A review of market access for treatments for adults with anemia due to chronic kidney disease shows that under the pharmacy benefit, about 37% of the lives under commercial formularies are covered with utilization management restrictions. Around 41% of the lives under Medicare formularies are not covered for at least one of the drugs.
Under the medical benefit, about 54% of the lives under commercial policies are covered with utilization management restrictions. Only 72% of the lives under Medicare policies have access to at least one of the drugs without utilization management restrictions.
For about 92% of the covered lives, payer pharmacy benefit formularies do not require step therapy (ST). Of the lives that require ST, almost all of the lives require a single step. Around 66% of payer-controlled pharmacy benefit covered lives require prior authorization, with 14% of those lives covered by policies that are restrictive as compared with a product’s FDA-approved label.
In March 2022, the FDA issued a complete response letter (CRL) to Akebia Therapeutics, Inc. and Otsuka Pharmaceutical Co., Ltd.’s New Drug Application (NDA) for anemia drug vadadustat for use in patients with chronic kidney disease, citing concerns about vascular access complications and liver toxicity. The agency concluded that the data in the NDA do not support a favorable benefit-risk assessment of the oral hypoxia-inducible factor prolyl hydroxylase (HIF-PH) inhibitor for dialysis and nondialysis patients.
In April 2021, the FDA issued a complete response letter (CRL) to FibroGen and AstraZeneca’s New Drug Application (NDA) for roxadustat for the treatment of anemia associated with chronic kidney disease. The agency requested an additional clinical study of the oral hypoxia-inducible factor prolyl hydroxylase (HIF-PH) inhibitor before resubmission of the NDA.
In January 2020, the FDA approved Pharmacosmos Therapeutics Inc.’s Monoferric (ferric derisomaltose) injection 100 mg/mL to treat iron deficiency anemia in adult patients who have an intolerance to oral iron, have had an unsatisfactory response to oral iron or have nonhemodialysis-dependent chronic kidney disease.
Market Events Drive Changes
In January 2020, the FDA approved Pharmacosmos Therapeutics Inc.’s Monoferric (ferric derisomaltose) injection 100 mg/mL to treat iron deficiency anemia in adult patients who have an intolerance to oral iron, have had an unsatisfactory response to oral iron or have nonhemodialysis-dependent chronic kidney disease (CKD). In June 2018, the agency expanded the label for Mircera (methoxy polyethylene glycol-epoetin beta), a Roche drug that is commercialized in the U.S. and Puerto Rico by Vifor Pharma Inc., to include the treatment of pediatric patients 5 to 17 years old with CKD-related anemia who are on hemodialysis and are switching from another erythropoiesis-stimulating agent (ESA) after stabilization of their hemoglobin level. In May 2018, the FDA approved the first biosimilar to Amgen Inc.’s Epogen (epoetin alfa), Pfizer Inc. unit Hospira Inc.’s Retacrit (epoetin alfa-epbx).
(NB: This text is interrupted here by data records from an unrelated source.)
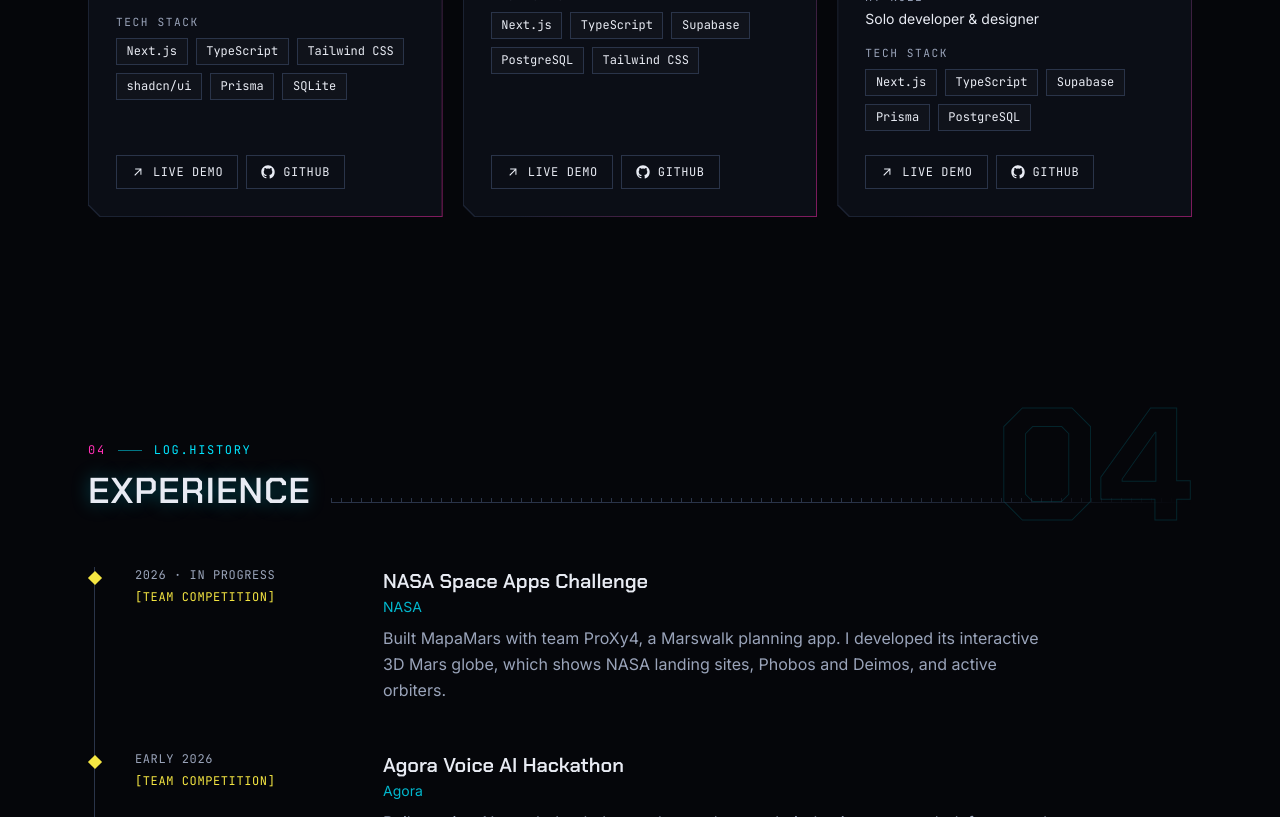
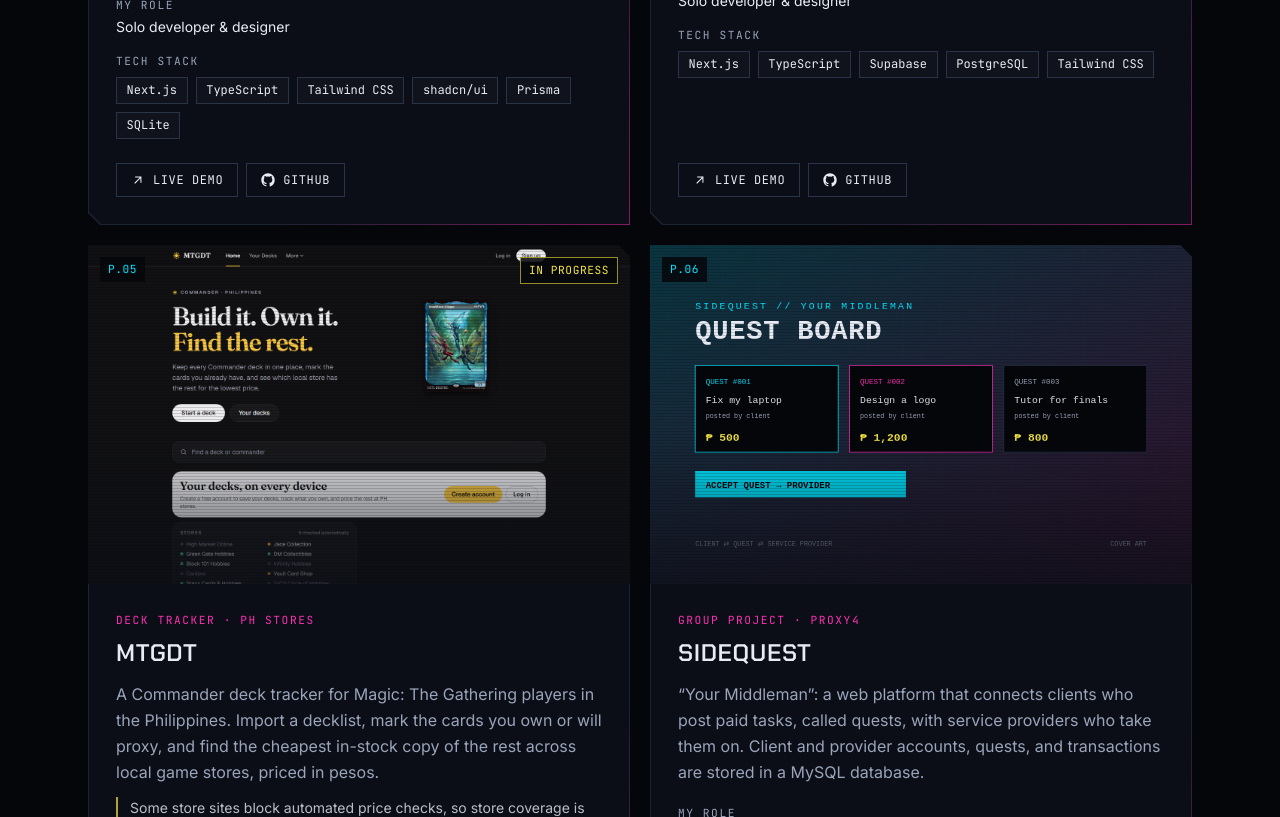
Before and after one commit to Shiin-28/portfolio, a Next.js app: page / in a window 1280 px wide. Shown: the part 4100-4917 px from the top of the page. Built offline with nearby package versions, Linux system fonts and the light colour scheme; no server answers.

Commit message:
Add SideQuest project and adaptive project grid

```diff
--- a/src/components/Projects.tsx
+++ b/src/components/Projects.tsx
@@ -40,7 +40,7 @@ function ProjectCard({ project, index }: { project: Project; index: number }) {
     <article
       className={`project-card panel group flex flex-col hover:[--panel-border:var(--magenta)] ${
         featured
-          ? `md:col-span-2 lg:col-span-3 lg:grid ${reversed ? "lg:grid-cols-[1fr_1.4fr]" : "lg:grid-cols-[1.4fr_1fr]"}`
+          ? `md:col-span-full lg:grid ${reversed ? "lg:grid-cols-[1fr_1.4fr]" : "lg:grid-cols-[1.4fr_1fr]"}`
           : ""
       }`}
     >
@@ -108,7 +108,7 @@ function ProjectCard({ project, index }: { project: Project; index: number }) {
           <ProjectLink
             href={project.liveUrl}
             label="Live demo"
-            fallback="Demo soon"
+            fallback={project.demoFallback ?? "Demo soon"}
             icon={<ArrowUpRightIcon width={14} height={14} />}
           />
           <ProjectLink
@@ -124,10 +124,12 @@ function ProjectCard({ project, index }: { project: Project; index: number }) {
 }
 
 export function Projects() {
+  // Three columns when the smaller cards fill rows evenly, otherwise two
+  const smallCount = projects.filter((p) => !p.featured).length;
   return (
     <Section id="projects">
       <SectionHeading id="projects-title" index="03" kicker="selected_work" title="Projects" />
-      <div className="grid gap-5 md:grid-cols-2 lg:grid-cols-3">
+      <div className={`grid gap-5 md:grid-cols-2 ${smallCount % 3 === 0 ? "lg:grid-cols-3" : "lg:grid-cols-2"}`}>
         {projects.map((project, i) => (
           <ProjectCard key={project.title + i} project={project} index={i} />
         ))}
--- a/src/data/portfolio.ts
+++ b/src/data/portfolio.ts
@@ -54,6 +54,7 @@ export type Project = {
   image: string;
   imageAlt: string;
   liveUrl?: string; // leave undefined to show "Demo soon"
+  demoFallback?: string; // replaces "Demo soon" when there is no live demo
   repoUrl?: string; // leave undefined to show "Repo soon"
   inProgress?: boolean;
   note?: string; // short status note shown under the description
@@ -125,6 +126,18 @@ export const projects: Project[] = [
     repoUrl: "https://github.com/Shiin-28/mtgdt",
     inProgress: true,
     note: "Some store sites block automated price checks, so store coverage is still partial.",
+  },
+  {
+    title: "SideQuest",
+    tagline: "Group project · ProXy4",
+    description:
+      "“Your Middleman”: a web platform that connects clients who post paid tasks, called quests, with service providers who take them on. Client and provider accounts, quests, and transactions are stored in a MySQL database.",
+    role: "Team member",
+    stack: ["PHP", "MySQL", "HTML", "CSS"],
+    image: "/projects/sidequest.svg",
+    imageAlt: "SideQuest cover art: a quest board of paid tasks",
+    repoUrl: "https://github.com/Shiin-28/SideQuest",
+    demoFallback: "Runs locally",
   },
 ];
 
```
Also changed, not shown: public/projects/sidequest.svg (added).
Competitive Market Landscape
Most payers cover the drugs under both the pharmacy and medical benefits. Many polices have documented diagnosis requirements and specify hemoglobin levels for initial and reauthorization coverage. Policies also contain iron store criteria and dose adjustment provisions. Some payers require a step through the preferred product and limit dispensing to specialty pharmacies.
Pharmacy Benefit Implications
New-to-market products will have to compete with well-established ESAs and a biosimilar, as well as an IV iron replacement product for people not on dialysis. Products with improved side-effect profiles compared with ESAs will have an advantage.
Key Players in Market: